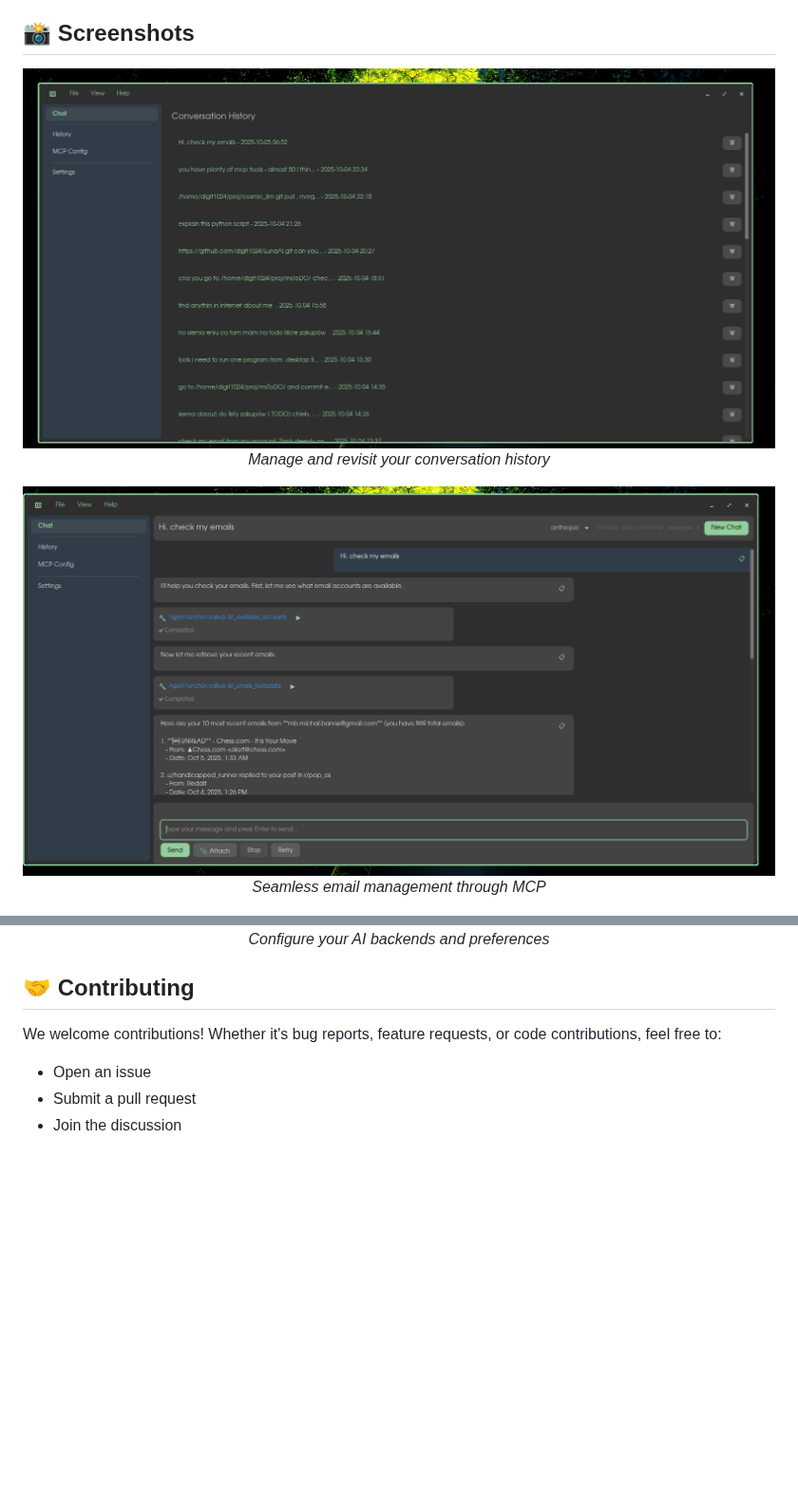
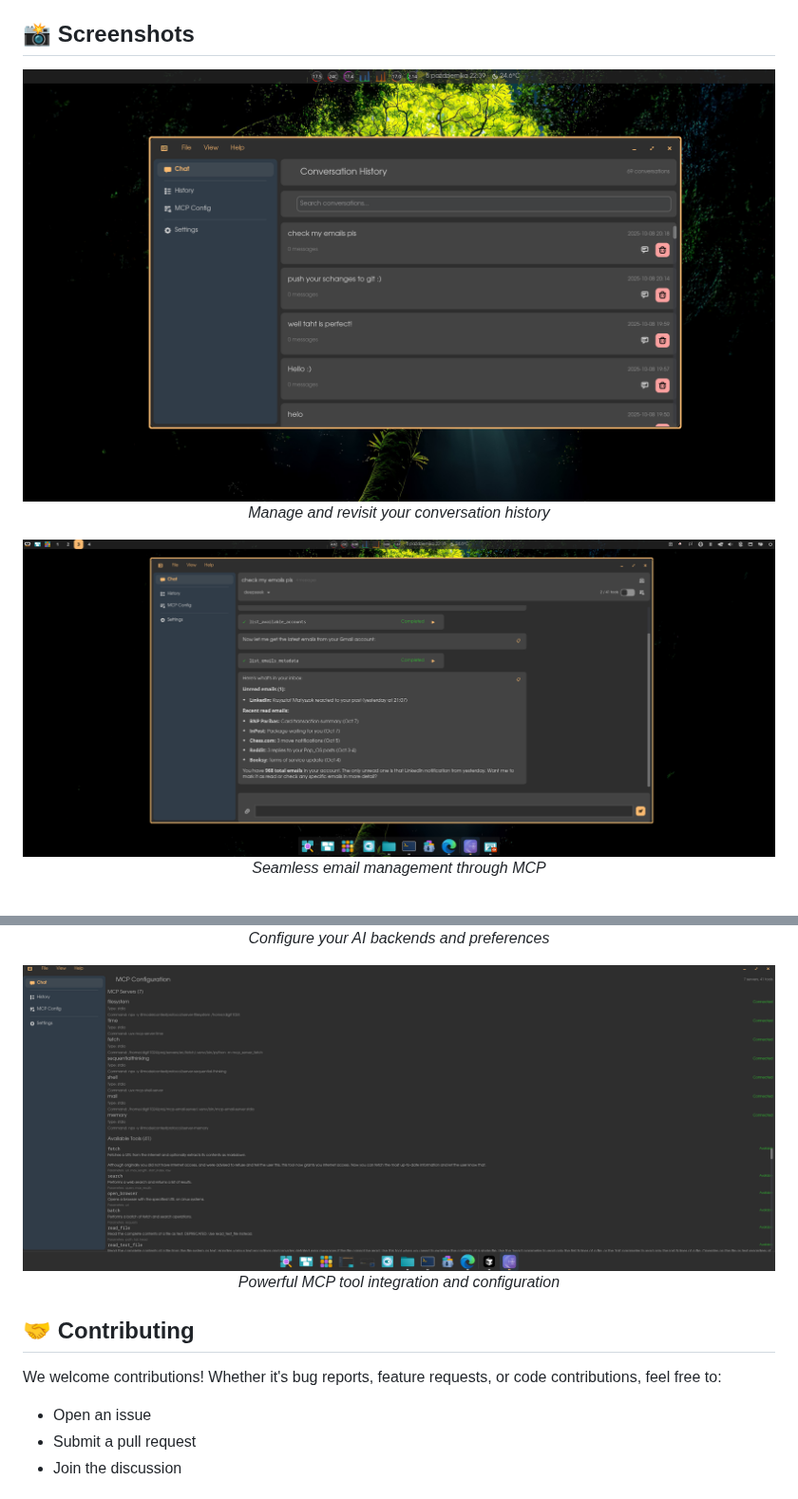
Before and after one commit to digit1024/LunaAI, a Markdown page: README.md, 2 parts joined by grey strips. Shown at 95% size. Rendered like a GitHub page; pictures changed too: res/screenshots/emails.png, res/screenshots/history.png, res/screenshots/mcp.png (added); blank space fills up the shorter version.

Commit message:
"Update screenshots and add MCP integration screenshot to README"

```diff
--- a/README.md
+++ b/README.md
@@ -110,6 +110,9 @@ Luna AI is built with modern Rust and the COSMIC desktop framework:
 
   <img src="res/screenshots/settings.png" alt="Settings" width="800"/>
   <p><em>Configure your AI backends and preferences</em></p>
+
+  <img src="res/screenshots/mcp.png" alt="MCP Integration" width="800"/>
+  <p><em>Powerful MCP tool integration and configuration</em></p>
 </div>
 
 ## 🤝 Contributing
```
Also changed, not shown: 2 other files.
────────────────────────────────────────
EXERCISE AIM
Search the entries for the word "screenshots", then gather every line that has it.

ANSWER SPACE
Before and after one commit to digit1024/LunaAI, a Markdown page: README.md, 2 parts joined by grey strips. Shown at 95% size. Rendered like a GitHub page; pictures changed too: res/screenshots/emails.png, res/screenshots/history.png, res/screenshots/mcp.png (added); blank space fills up the shorter version.
"Update screenshots and add MCP integration screenshot to README"
   <img src="res/screenshots/settings.png" alt="Settings" width="800"/>
+  <img src="res/screenshots/mcp.png" alt="MCP Integration" width="800"/>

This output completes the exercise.